═══ RECORDS PROVIDED

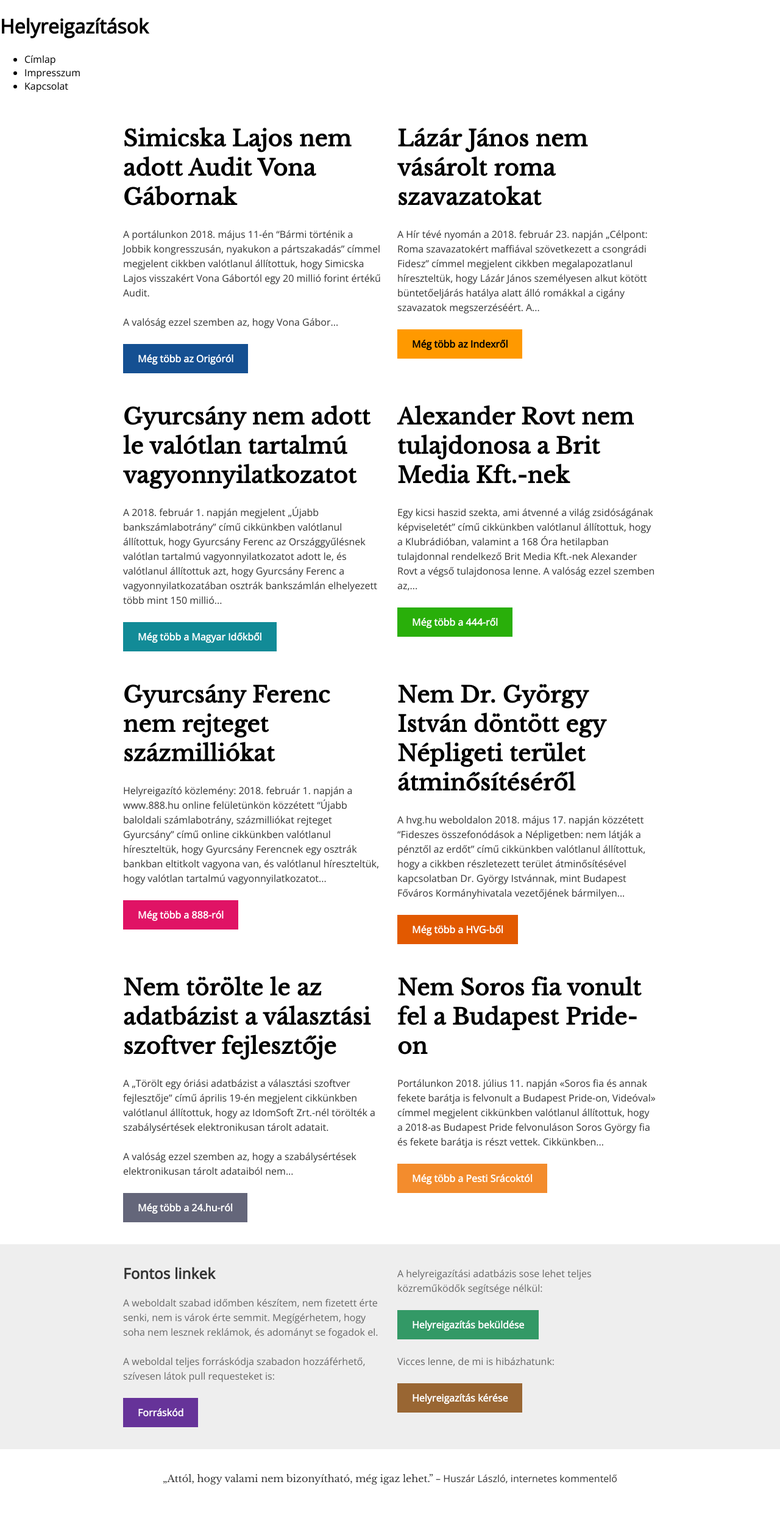
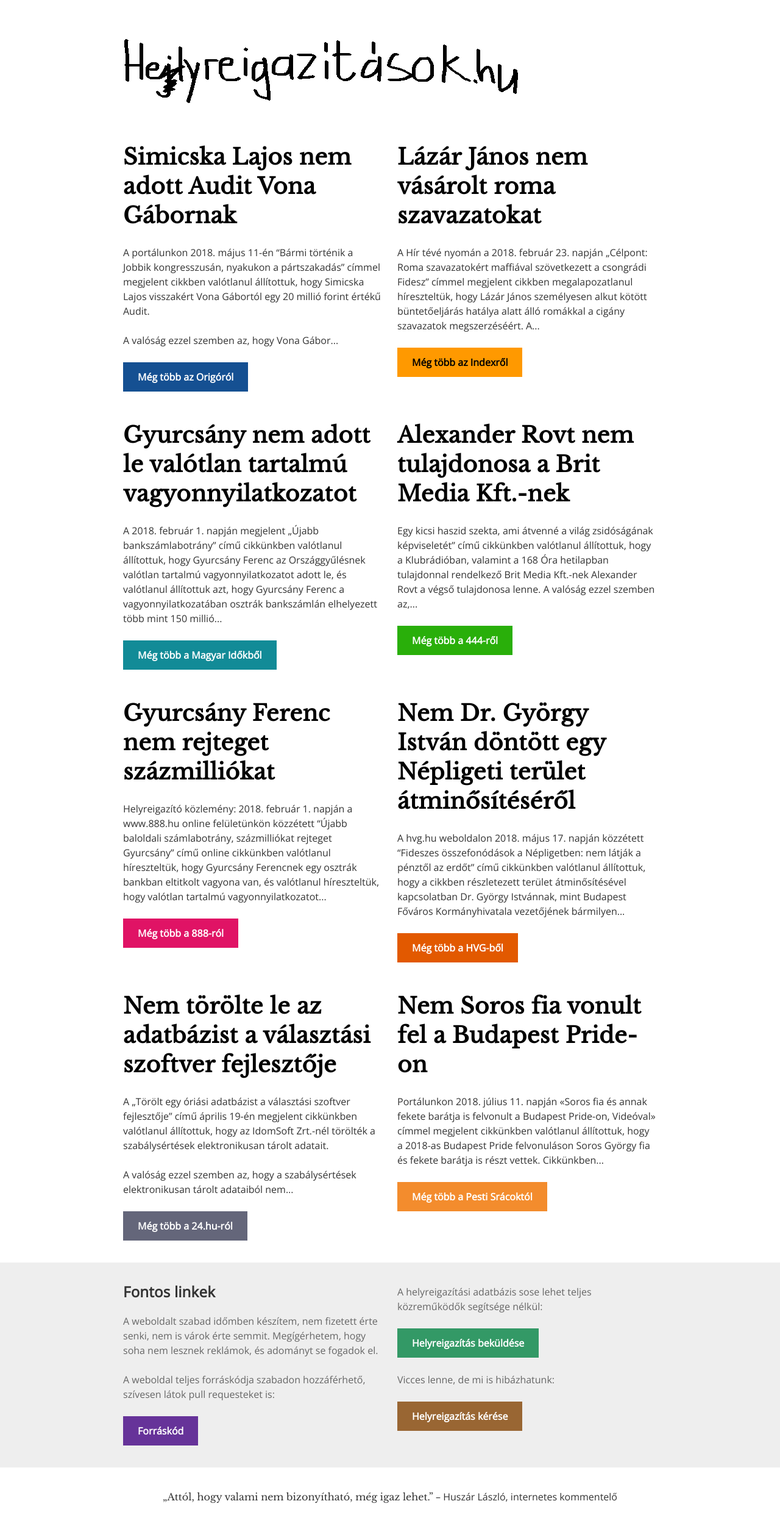
Before and after one commit to andormade/helyreigazitasok, a Jekyll site: the page built from index.html, in a window 1280 px wide. Shown: the whole page at 61% size. Built offline with Jekyll 4.4.1, drawn with Linux system fonts in a browser that asks for light colours; the list of posts is cut into pages by our own code; before the commit the page ends 2472 px from its top, so only the background shows below that.

Commit message:
add logo

```diff
--- a/_layouts/default.html
+++ b/_layouts/default.html
@@ -27,13 +27,8 @@
 
 <body>
 	<div class="header">
-		<h1>Helyreigazítások</h1>
-		<ul>
-			<li>Címlap</li>
-			<li>Impresszum</li>
-			<li>Kapcsolat</li>
-
-		</ul>
+		<!--<h1>Helyreigazítások</h1>-->
+		<div class="logo"></div>
 	</div>
 	<div class="white">
 		<div class="body">
--- a/_sass/_layout.scss
+++ b/_sass/_layout.scss
@@ -100,3 +100,18 @@ p {
 .correction {
     padding: 12px;
 }
+
+.header {
+    padding: 24px 0;
+}
+
+.logo {
+    display: block;
+    max-width: 900px;
+    width: 100%;
+    margin: 0 auto;
+    height: 150px;
+    background: url(/logo.gif);
+    background-size: contain;
+    background-repeat: no-repeat;
+}
```
Also changed, not shown: logo.gif (added).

══════

**THE PROBLEM:** Reproduce each line of the records above, exactly and without pictures.

**RESULT:**
Before and after one commit to andormade/helyreigazitasok, a Jekyll site: the page built from index.html, in a window 1280 px wide. Shown: the whole page at 61% size. Built offline with Jekyll 4.4.1, drawn with Linux system fonts in a browser that asks for light colours; the list of posts is cut into pages by our own code; before the commit the page ends 2472 px from its top, so only the background shows below that.

Commit message:
add logo

```diff
--- a/_layouts/default.html
+++ b/_layouts/default.html
@@ -27,13 +27,8 @@
 
 <body>
 	<div class="header">
-		<h1>Helyreigazítások</h1>
-		<ul>
-			<li>Címlap</li>
-			<li>Impresszum</li>
-			<li>Kapcsolat</li>
-
-		</ul>
+		<!--<h1>Helyreigazítások</h1>-->
+		<div class="logo"></div>
 	</div>
 	<div class="white">
 		<div class="body">
--- a/_sass/_layout.scss
+++ b/_sass/_layout.scss
@@ -100,3 +100,18 @@ p {
 .correction {
     padding: 12px;
 }
+
+.header {
+    padding: 24px 0;
+}
+
+.logo {
+    display: block;
+    max-width: 900px;
+    width: 100%;
+    margin: 0 auto;
+    height: 150px;
+    background: url(/logo.gif);
+    background-size: contain;
+    background-repeat: no-repeat;
+}
```
Also changed, not shown: logo.gif (added).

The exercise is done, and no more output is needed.